Former Federal Reserve Chair Janet Yellen said Monday at the National Retail Federation’s annual Big Show that the Fed is likely at the end of its rate-hiking cycle.

“If there is a downturn in the global economy and that spills into the U.S. … It’s very possible we may have seen the last interest rate hike of this cycle,” Yellen said.

If Yellen’s assessment proves accurate, her views fit the market’s thinking but is contrary to what current Fed officials have intimated, which is another two hikes for 2019. The Fed raised its benchmark interest rate for a fourth time in 2018 this past December.

The current rate cycle began when Yellen led the Fed in 2008.


“Perhaps another rate hike or two is perfectly possible, but nothing is baked in,” Yellen said during her comments to the retailers.

Yellen added that she expects the Fed to “take a breather [to] evaluate where the economy is” before it moves again.

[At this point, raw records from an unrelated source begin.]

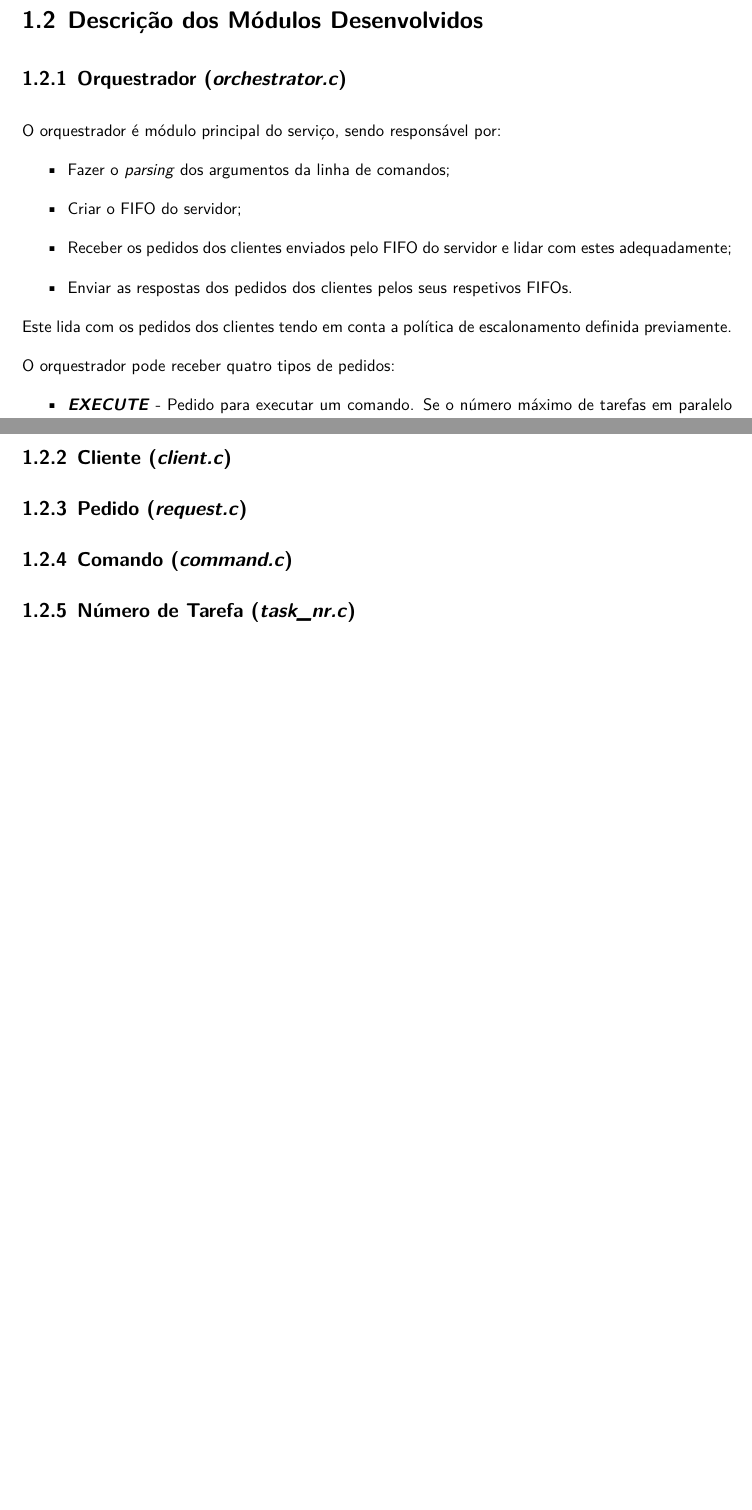
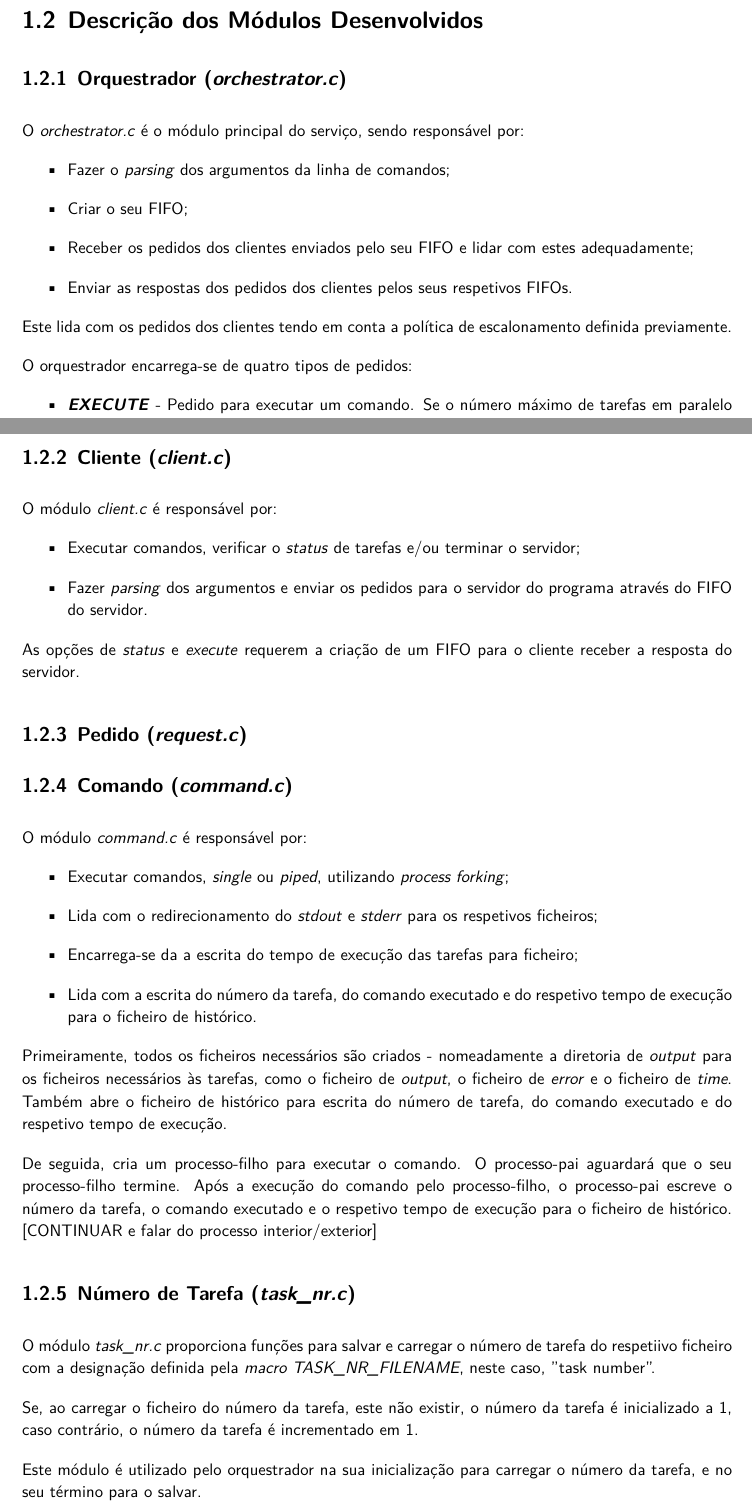
Before and after one commit to migueltc13/project-OS, a LaTeX document (report/main.tex): two parts of pages 4 and 5 of 12, joined at a grey line, cut so that both start at the same text, the shorter picture padded with empty space. Compiled offline with XeLaTeX; a missing font is replaced by an installed copy or a similar font.

Commit message:
Update main.tex

```diff
--- a/report/main.tex
+++ b/report/main.tex
@@ -193,16 +193,16 @@
     \section{Diagrama de Arquitetura do Serviço}
     \section{Descrição dos Módulos Desenvolvidos}
         \subsection{Orquestrador (\textit{orchestrator.c})}
-        O orquestrador é módulo principal do serviço, sendo responsável por:
+        O \textit{orchestrator.c} é o módulo principal do serviço, sendo responsável por:
         \begin{itemize}
             \item Fazer o \textit{parsing} dos argumentos da linha de comandos;
-            \item Criar o FIFO do servidor;
-            \item Receber os pedidos dos clientes enviados pelo FIFO do servidor e lidar com estes adequadamente;
+            \item Criar o seu FIFO;
+            \item Receber os pedidos dos clientes enviados pelo seu FIFO e lidar com estes adequadamente;
             \item Enviar as respostas dos pedidos dos clientes pelos seus respetivos FIFOs.
         \end{itemize}
         Este lida com os pedidos dos clientes tendo em conta a política de escalonamento definida previamente.
 
-        O orquestrador pode receber quatro tipos de pedidos:
+        O orquestrador encarrega-se de quatro tipos de pedidos:
         \begin{itemize}
             \item \textit{\textbf{EXECUTE}} - Pedido para executar um comando.
             Se o número máximo de tarefas em paralelo for atingido, o orquestrador coloca o pedido em espera até que uma tarefa termine, enviando uma resposta ao cliente com o número da tarefa e o estado do pedido (em espera ou a executar).
@@ -218,9 +220,33 @@
+        \subsection{Cliente (\textit{client.c})}
+        O módulo \textit{client.c} é responsável por:
+        \begin{itemize}
+            \item Executar comandos, verificar o \textit{status} de tarefas e/ou terminar o servidor;
+            \item Fazer \textit{parsing} dos argumentos e enviar os pedidos para o servidor do programa através do FIFO do servidor.
+        \end{itemize}
+        As opções de \textit{status} e \textit{execute} requerem a criação de um FIFO para o cliente receber a resposta do servidor.
+
+        \subsection{Pedido (\textit{request.c})}
+
+        \subsection{Comando (\textit{command.c})}
+        O módulo \textit{command.c} é responsável por:
+        \begin{itemize}
+            \item Executar comandos, \textit{single} ou \textit{piped}, utilizando \textit{process forking};
+            \item Lida com o redirecionamento do \textit{stdout} e \textit{stderr} para os respetivos ficheiros;
+            \item Encarrega-se da a escrita do tempo de execução das tarefas para ficheiro;
+            \item Lida com a escrita do número da tarefa, do comando executado e do respetivo tempo de execução para o ficheiro de histórico.
         \end{itemize}
 
-        \subsection{Cliente (\textit{client.c})}
-        \subsection{Pedido (\textit{request.c})}
-        \subsection{Comando (\textit{command.c})}
+        Primeiramente, todos os ficheiros necessários são criados - nomeadamente a diretoria de \textit{output} para os ficheiros necessários às tarefas, como o ficheiro de \textit{output}, o ficheiro de \textit{error} e o ficheiro de \textit{time}. Também abre o ficheiro de histórico para escrita do número de  tarefa, do comando executado e do respetivo tempo de execução.
+
+        De seguida, cria um processo-filho para executar o comando. O processo-pai aguardará que o seu processo-filho termine. Após a execução do comando pelo processo-filho, o processo-pai escreve o número da tarefa, o comando executado e o respetivo tempo de execução para o ficheiro de histórico. [CONTINUAR e falar do processo interior/exterior]
+
+
         \subsection{Número de Tarefa (\textit{task\_nr.c})}
+        O módulo \textit{task\_nr.c} proporciona funções para salvar e carregar o número de tarefa do respetiivo ficheiro com a designação definida pela \textit{macro TASK\_NR\_FILENAME}, neste caso, "task number".
+
+        Se, ao carregar o ficheiro do número da tarefa, este não existir, o número da tarefa é inicializado a 1, caso contrário, o número da tarefa é incrementado em 1.
+
+        Este módulo é utilizado pelo orquestrador na sua inicialização para carregar o número da tarefa, e no seu término para o salvar.
 
     \clearpage
     \section{Diagramas de Comunicação entre Servidor e Cliente}
```
Also changed, not shown: report/main.tex (8 more changed lines).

Market pricing currently sees no chance of a rate hike in 2019 and in fact is pricing in a 28 percent chance of a quarter-point cut before the year comes to a close.

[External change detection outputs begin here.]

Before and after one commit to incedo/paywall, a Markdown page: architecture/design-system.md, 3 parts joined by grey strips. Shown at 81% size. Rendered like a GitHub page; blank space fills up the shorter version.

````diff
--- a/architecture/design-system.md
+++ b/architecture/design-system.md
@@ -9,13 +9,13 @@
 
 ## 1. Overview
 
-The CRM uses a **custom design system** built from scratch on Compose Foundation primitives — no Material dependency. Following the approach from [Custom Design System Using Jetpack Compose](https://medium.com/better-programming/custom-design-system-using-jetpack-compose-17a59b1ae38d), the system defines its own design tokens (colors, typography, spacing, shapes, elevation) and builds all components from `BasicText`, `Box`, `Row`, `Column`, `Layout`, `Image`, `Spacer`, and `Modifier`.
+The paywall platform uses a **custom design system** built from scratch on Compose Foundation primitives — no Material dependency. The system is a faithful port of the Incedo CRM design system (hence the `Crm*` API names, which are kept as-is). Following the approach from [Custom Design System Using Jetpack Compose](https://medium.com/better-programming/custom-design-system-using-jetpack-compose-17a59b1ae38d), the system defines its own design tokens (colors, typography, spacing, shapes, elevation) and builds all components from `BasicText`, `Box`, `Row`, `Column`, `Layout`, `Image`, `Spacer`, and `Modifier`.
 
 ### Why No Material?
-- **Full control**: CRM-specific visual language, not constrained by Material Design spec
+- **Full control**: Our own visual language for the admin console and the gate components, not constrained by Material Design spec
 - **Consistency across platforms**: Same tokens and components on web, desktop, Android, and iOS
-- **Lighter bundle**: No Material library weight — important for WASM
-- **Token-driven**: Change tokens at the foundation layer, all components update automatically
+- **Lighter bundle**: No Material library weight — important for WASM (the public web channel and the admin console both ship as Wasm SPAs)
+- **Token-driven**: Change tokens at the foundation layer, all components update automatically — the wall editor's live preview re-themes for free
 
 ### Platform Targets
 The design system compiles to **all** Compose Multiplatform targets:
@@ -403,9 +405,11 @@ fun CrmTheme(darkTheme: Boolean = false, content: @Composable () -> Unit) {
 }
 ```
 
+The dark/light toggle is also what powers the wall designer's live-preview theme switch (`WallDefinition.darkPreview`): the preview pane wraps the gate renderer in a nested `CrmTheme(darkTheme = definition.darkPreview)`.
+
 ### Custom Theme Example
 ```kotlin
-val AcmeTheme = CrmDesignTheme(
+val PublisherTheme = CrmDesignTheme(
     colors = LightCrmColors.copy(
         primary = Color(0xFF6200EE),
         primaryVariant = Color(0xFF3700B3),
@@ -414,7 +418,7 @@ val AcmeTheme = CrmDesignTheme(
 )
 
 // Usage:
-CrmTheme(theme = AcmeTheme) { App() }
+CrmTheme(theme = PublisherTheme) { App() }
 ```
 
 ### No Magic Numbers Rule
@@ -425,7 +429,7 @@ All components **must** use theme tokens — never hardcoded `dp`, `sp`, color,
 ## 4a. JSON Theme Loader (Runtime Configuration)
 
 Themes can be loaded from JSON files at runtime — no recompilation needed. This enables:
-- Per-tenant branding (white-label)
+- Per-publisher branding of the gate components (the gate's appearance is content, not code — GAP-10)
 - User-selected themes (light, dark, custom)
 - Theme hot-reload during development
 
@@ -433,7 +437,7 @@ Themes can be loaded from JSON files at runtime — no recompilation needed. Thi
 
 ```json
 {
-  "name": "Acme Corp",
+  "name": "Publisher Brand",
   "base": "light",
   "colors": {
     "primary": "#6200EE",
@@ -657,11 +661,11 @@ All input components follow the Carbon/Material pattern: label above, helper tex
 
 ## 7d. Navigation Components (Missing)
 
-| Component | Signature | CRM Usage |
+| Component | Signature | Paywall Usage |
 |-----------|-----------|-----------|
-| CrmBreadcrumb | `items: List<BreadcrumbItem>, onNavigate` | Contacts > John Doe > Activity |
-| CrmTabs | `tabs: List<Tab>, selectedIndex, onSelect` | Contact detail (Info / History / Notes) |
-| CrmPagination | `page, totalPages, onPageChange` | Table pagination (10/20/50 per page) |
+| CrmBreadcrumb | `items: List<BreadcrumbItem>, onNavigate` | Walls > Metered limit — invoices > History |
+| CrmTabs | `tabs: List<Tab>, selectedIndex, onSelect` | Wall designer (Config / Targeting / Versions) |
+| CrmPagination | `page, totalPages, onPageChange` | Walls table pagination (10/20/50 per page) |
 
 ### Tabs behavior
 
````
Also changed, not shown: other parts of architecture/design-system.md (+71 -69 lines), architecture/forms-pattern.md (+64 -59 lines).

The Powell Fed initially had pointed to four increases this year but cut that to two in December. Since then, several members, including Powell himself, have indicated a less-aggressive approach, with the chairman saying the Fed can afford to be patient with how it approaches policy.

That includes not only with rate hikes but also with the Fed’s $4.1 trillion balance sheet, which consists mostly of a portfolio of Treasurys and mortgage-backed securities it purchased to stimulate the economy during and after the financial crisis. The Fed has been reducing the portfolio by allowing a capped maximum of $50 billion in proceeds from the bonds to roll off each month.

Market participants have expressed concern that the balance sheet reduction, which Yellen once said would be “like watching paint dry,” has in fact contributed to tightening financial conditions.

“”I am very surprised on the focus [on the balance sheet selling off],” she said. “This is meant to be done in way that’s not disruptive.”

“It was important Powell indicated it’s open for a re-think if it looks like it is a problem,” she said, but added, “I don’t see that evidence now.”